BMC moved to dismiss for lack of standing. A robust line of federal authority, following the Supreme Court’s decision in Clapper v. Amnesty International USA, 113 S. Ct. 1138 (2013), holds that alleging mere exposure of private data, without any resulting harm or injury, is insufficient to establish standing to sue for money damages in federal court. Without citing to or distinguishing these federal cases, the Massachusetts court denied BMC’s motion to dismiss, reasoning that pleading a “real and immediate risk” of injury was sufficient for a plaintiff to demonstrate standing. Although the Walker plaintiffs did not allege that their medical records had been accessed, or their personal information used, by any unauthorized person, the court’s holding indicates that the mere exposure of patient data to the potential to be accessed by unauthorized persons may still adequately plead an injury. In this case, the plaintiffs alleged facts that, if true “suggest[ed] a real risk of harm from the data breach at BMC” (internal quotations omitted) because BMC’s letter notifying the plaintiffs of the data breach supported an inference that “plaintiffs’ medical records were available to the public on the internet for some period of time and that there is a serious risk of disclosure.” Based on this inference, the court found it was reasonable to draw the further inference that the records “either were accessed or likely to be accessed by an unauthorized person.” This “general allegation of injury from the data breach” was sufficient to demonstrate standing.

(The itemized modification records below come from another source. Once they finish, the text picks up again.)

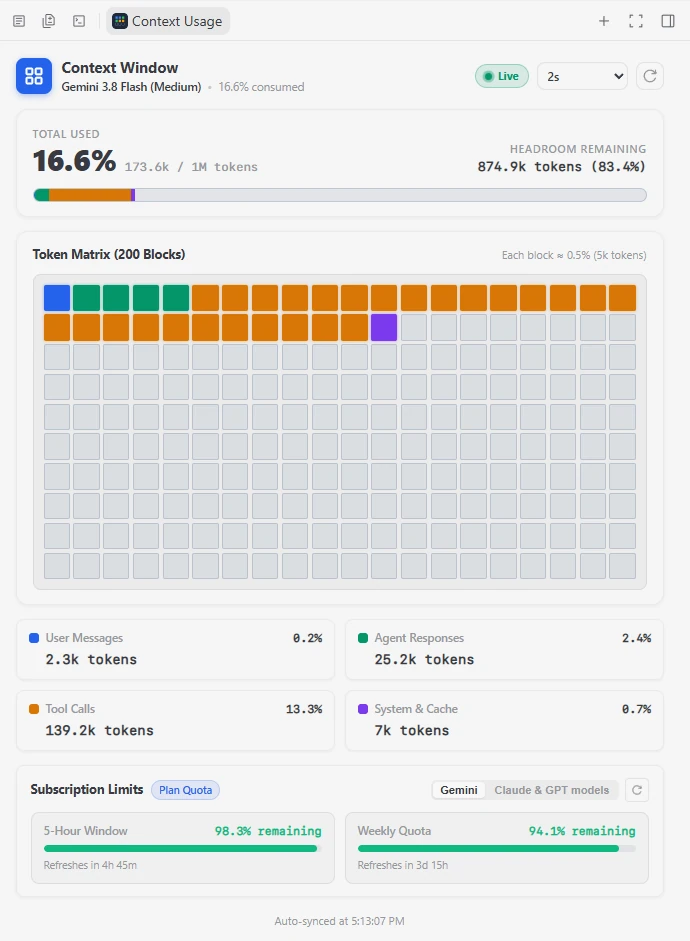
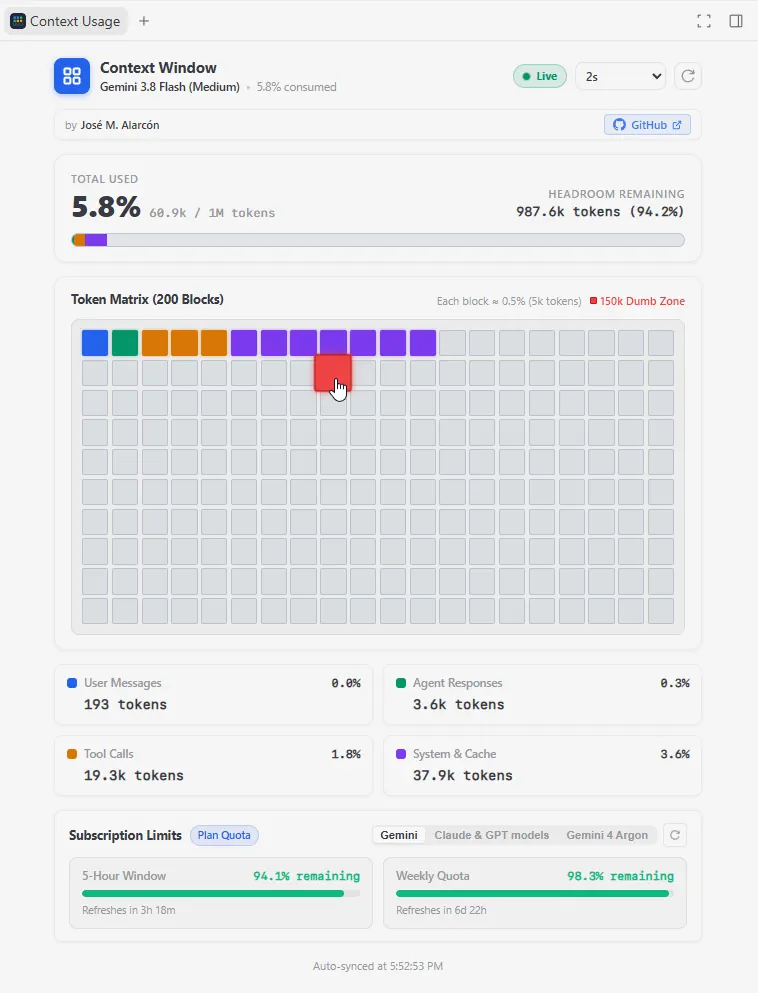
v1.2.0 - Add a "Dumb zone" warning indicator and explanations

diff --git a/src/sidecars/panel/index.html b/src/sidecars/panel/index.html
@@ -301,8 +301,29 @@
     }
 
     .card-hint {
+      display: flex;
+      align-items: center;
+      gap: 8px;
       font-size: 11px;
       color: var(--muted-foreground, #64748b);
+    }
+
+    .dumb-zone-legend {
+      display: inline-flex;
+      align-items: center;
+      gap: 4px;
+      color: #ef4444;
+      font-weight: 600;
+      cursor: help;
+    }
+
+    .dumb-zone-dot {
+      width: 7px;
+      height: 7px;
+      background: #ef4444;
+      border: 1px solid #b91c1c;
+      border-radius: 1.5px;
+      display: inline-block;
     }
 
     /* Hero Card */
@@ -435,6 +456,12 @@
     .cell.free {
       background: var(--c-free) !important;
       border: 1px solid var(--c-free-border);
+    }
+
+    .cell.dumb-zone {
+      background: #ef4444 !important;
+      border: 1px solid #b91c1c !important;
+      box-shadow: 0 0 5px rgba(239, 68, 68, 0.7);
     }
 
     /* Breakdown Grid Cards */
@@ -757,7 +784,12 @@
     <section class="card matrix-card">
       <div class="card-header">
         <div class="card-title">Token Matrix (200 Blocks)</div>
-        <div id="matrix-info" class="card-hint">Each block ≈ 0.5% (5k tokens)</div>
+        <div id="matrix-info" class="card-hint">
+          <span>Each block ≈ 0.5% (5k tokens)</span>
+          <span class="dumb-zone-legend" title="Dumb Zone threshold (~150k tokens): Beyond this point, code quality and model reasoning degrade sharply for programming tasks.">
+            <span class="dumb-zone-dot"></span>150k Dumb Zone
+          </span>
+        </div>
       </div>
 
       <div id="token-matrix" class="token-matrix" aria-label="Visual token blocks">
@@ -916,6 +948,28 @@
 
       while (cells.length < MATRIX_TOTAL_BLOCKS) {
         cells.push({ cls: 'free', title: `Free space: ${formatTokens(metrics.categories?.free?.tokens || 0)} tokens` });
+      }
+
+      // Update matrix header hint dynamically with capacity-aware block size
+      const approxTokensPerBlock = cap > 1_500_000 ? '10k' : '5k';
+      const matrixInfoElem = $('matrix-info');
+      if (matrixInfoElem) {
+        matrixInfoElem.innerHTML = `<span>Each block ≈ 0.5% (${approxTokensPerBlock} tokens)</span>` +
+          `<span class="dumb-zone-legend" title="Dumb Zone threshold (~150k tokens): Beyond this point, code quality and model reasoning degrade sharply for programming tasks."><span class="dumb-zone-dot"></span>150k Dumb Zone</span>`;
+      }
+
+      // Mark the start of the "Dumb Zone" threshold (~150k tokens)
+      const DUMB_ZONE_TOKENS = 150_000;
+      const dumbZoneIndex = Math.min(MATRIX_TOTAL_BLOCKS - 1, Math.floor((DUMB_ZONE_TOKENS / cap) * MATRIX_TOTAL_BLOCKS));
+
+      if (dumbZoneIndex >= 0 && dumbZoneIndex < MATRIX_TOTAL_BLOCKS) {
+        const totalUsedTok = metrics.totalUsed || 0;
+        const isExceeded = totalUsedTok >= DUMB_ZONE_TOKENS;
+        const statusNote = isExceeded ? ' [Exceeded]' : ' [Safe]';
+        cells[dumbZoneIndex] = {
+          cls: 'dumb-zone',
+          title: `Dumb Zone threshold (~150k tokens)${statusNote}: Model reasoning and code quality degrade sharply beyond this point for programming.`,
+        };
       }
 
       let html = '';

diff --git a/README.md b/README.md
@@ -18,6 +18,7 @@ The extension shows:
 - The remaining free headroom tokens.
 - A visual progress bar with color segments for each data category.
 - A visual matrix with 200 colored blocks (each block represents 0.5% of the context window).
+- A red square marker in the matrix that pinpoints the start of the **"dumb zone"** (~150k tokens), where model reasoning and code quality degrade sharply for programming tasks. Hover over it to view status details.
 - A breakdown of tokens by category:
   - User messages
   - Agent responses
@@ -124,9 +125,33 @@ The extension uses the following color codes:
 | **Green** (`#059669`) | Agent Responses | Tokens from agent thoughts and messages |
 | **Amber** (`#d97706`) | Tool Calls | Tokens from tool execution calls and tool results |
 | **Purple** (`#7c3aed`) | System & Cache | Tokens from system prompts, rules, and cache |
+| **Red** (`#ef4444`) | Dumb Zone Limit | Practical review checkpoint for context degradation (~150k tokens) |
 | **Light Slate** | Free Space | Available unused token capacity |
 
-## 7. Troubleshooting
+## 7. Understanding the "Dumb Zone"
+
+Modern Large Language Models (LLMs) support context windows of 1 to 2 million tokens. However, empirical studies show that code quality and complex reasoning degrade long before hitting physical capacity. In software development, this attention degradation is commonly called **context rot** or the **"dumb zone"**.
+
+### Why Context Rot Occurs
+
+The degradation does not come from raw token capacity limits, but from attention dynamics and cognitive noise:
+
+- **Information Interference**: Previous failed attempts, discarded solutions, raw terminal logs, and conversational history compete directly with your current instructions.
+- **Lost in the Middle & Imperfect Retrieval**: Transformer attention concentrates at the start (system prompt) and end of the prompt. Information stored in the middle of long sessions is frequently overlooked or forgotten.
+- **Cross-File Relational Complexity**: While models can locate isolated facts in large contexts, their ability to reason across interconnected files and multi-step architectures drops significantly ([ACL Anthology, 2025](https://aclanthology.org/)).
+- **Empirical Degradation**: Benchmarks such as [Context Rot Quantified (Boolean, 2026)](https://www.boolean.ai/blog/context-rot-quantified), [LOCA-bench](https://loca-bench.github.io/), and Google DeepMind's [Gemini 4 Argon GraphWalks](https://deepmind.google/models/model-cards/gemini-4-argon/) confirm performance drops between 15% and 27% across frontier models when context exceeds 128k–256k tokens.
+
+### Why 150k Tokens Is Marked (and How to Use It)
+
+The red block at **150,000 tokens** provides a **practical review checkpoint**, not an absolute limit:
+
+- **Not an absolute cliff**: Exceeding 150k tokens does not automatically break the model. A clean 200k context containing coherent architecture specs and necessary files often performs better than a noisy 90k context filled with compiler stack traces and conflicting directions.
+- **Do not compact too early**: Research by [LangWatch (2026)](https://langwatch.ai/research/finding-the-optimal-context-window) and [Microsoft Research (CompactionBench, 2026)](https://www.microsoft.com/en-us/research/publication/benchmarking-long-horizon-agent-context-compaction-with-compactionbench/) demonstrates that aggressive resetting or compacting (`/compact`) can harm productivity. Critical decisions and project nuances are easily lost during summary compression, with developer corrections jumping up to 40% immediately following compaction.
+
+>[!IMPORTANT
+>**Behavioral Signal**: Treat the red square as an observation cue. Continue working normally, but watch for symptoms of degradation (e.g., repeating discarded bug fixes, forgetting explicit architectural constraints, or editing unintended files). When symptoms appear, start a fresh session with a clear, concise handoff spec.
+
+## 8. Troubleshooting
 
 ### Problem: The panel is blank or shows an error
 

diff --git a/.agents/docs/ui-dashboard.md b/.agents/docs/ui-dashboard.md
@@ -20,8 +20,9 @@ The dashboard is structured into four primary sections:
 
 3. **Memory Heatmap Matrix**:
    - 200-cell responsive CSS Grid (`repeat(20, 1fr)`).
-   - Each cell represents **0.5%** of the context window (~5,000 tokens on 1M models).
+   - Each cell represents **0.5%** of the context window (~5,000 tokens on 1M models, ~10,000 tokens on 2M models).
    - Hover magnification (`transform: scale(1.45)`) with native tooltips indicating exact token counts.
+   - **"Dumb Zone" Threshold Marker**: Distinctive red square indicator at ~150k tokens (block 28 on 1M models, block 14 on 2M models) marking where LLM code quality and reasoning degrade sharply due to context rot and attention degradation ("Lost in the Middle"). Displays an informative status tooltip on mouse hover.
 
 4. **Category Breakdown Cards**:
    - 4 cards: User Messages, Agent Responses, Tool Calls, System & Cache.
@@ -46,6 +47,7 @@ Colors are defined to provide high contrast on both light and dark themes:
 | **Agent** | `--c-agent` | `#059669` | Model thoughts & output |
 | **Tool** | `--c-tool` | `#d97706` | Tool calls & execution |
 | **System** | `--c-system` | `#7c3aed` | System instructions & cache |
+| **Dumb Zone** | `.cell.dumb-zone` | `#ef4444` | Start of reasoning & code degradation (~150k tokens) |
 | **Free** | `--c-free` | `rgba(148, 163, 184, 0.2)` | Unused headroom |
 
 ## 3. Frontend Polling & Lifecycles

This decision is significant for several reasons. First, Walker represents a comparatively lax approach to standing, in which alleging the mere exposure of information with the potential for access and misuse by unauthorized persons pleads sufficient injury to establish standing and survive a motion to dismiss. In contrast, in Clapper, the U.S. Supreme Court held that plaintiffs who alleged that the National Security Agency (“NSA”) actually had access to their private telephone and email conversations through its surveillance program still lacked Article III standing to sue based on the theory that their communications would be obtained at some future point. In other words, the threat of future injury was insufficient to support Article III standing even where access, not just exposure, to private information was actually alleged. 113 S. Ct. 1138, 1143 (2013).
Walker’s adoption of the relaxed “real risk of harm” standard for establishing standing in a data breach claim also leaves in question whether there may be real, meaningful differences in standing doctrine between the federal courts and Massachusetts’ Trial Court. While the federal courts are subject to the constitutional restrictions of Article III’s “case or controversy” requirement, Massachusetts’ highest court has suggested in other cases that standing doctrine in state courts is not so exacting: “State courts…are not burdened by” the federal courts’ “same jurisdictional concerns and, consequently, may determine, particularly when class actions are involved, that concerns other than standing in its most technical sense may take precedence.” Weld v. Glaxo Wellcome Inc., 434 Mass. 1, 88-89 (2001). Given this comparatively lax application of standing doctrine in Massachusetts state courts, Walker’s holding may not actually move the needle much and may have limited force beyond Massachusetts Superior Court.
As the Walker case proceeds through discovery, the parties will have the opportunity to build a fulsome record demonstrating the actual breadth of the exposure, if any, resulting from the data breach, and whether, and to what extent, the breach posed a risk of harm to the plaintiffs, including the likelihood of any nefarious use of the plaintiffs’ personal information. Accordingly, any longer lasting principles that develop out of this case may have to await further proceedings to establish what, if any, harm resulted from the breach.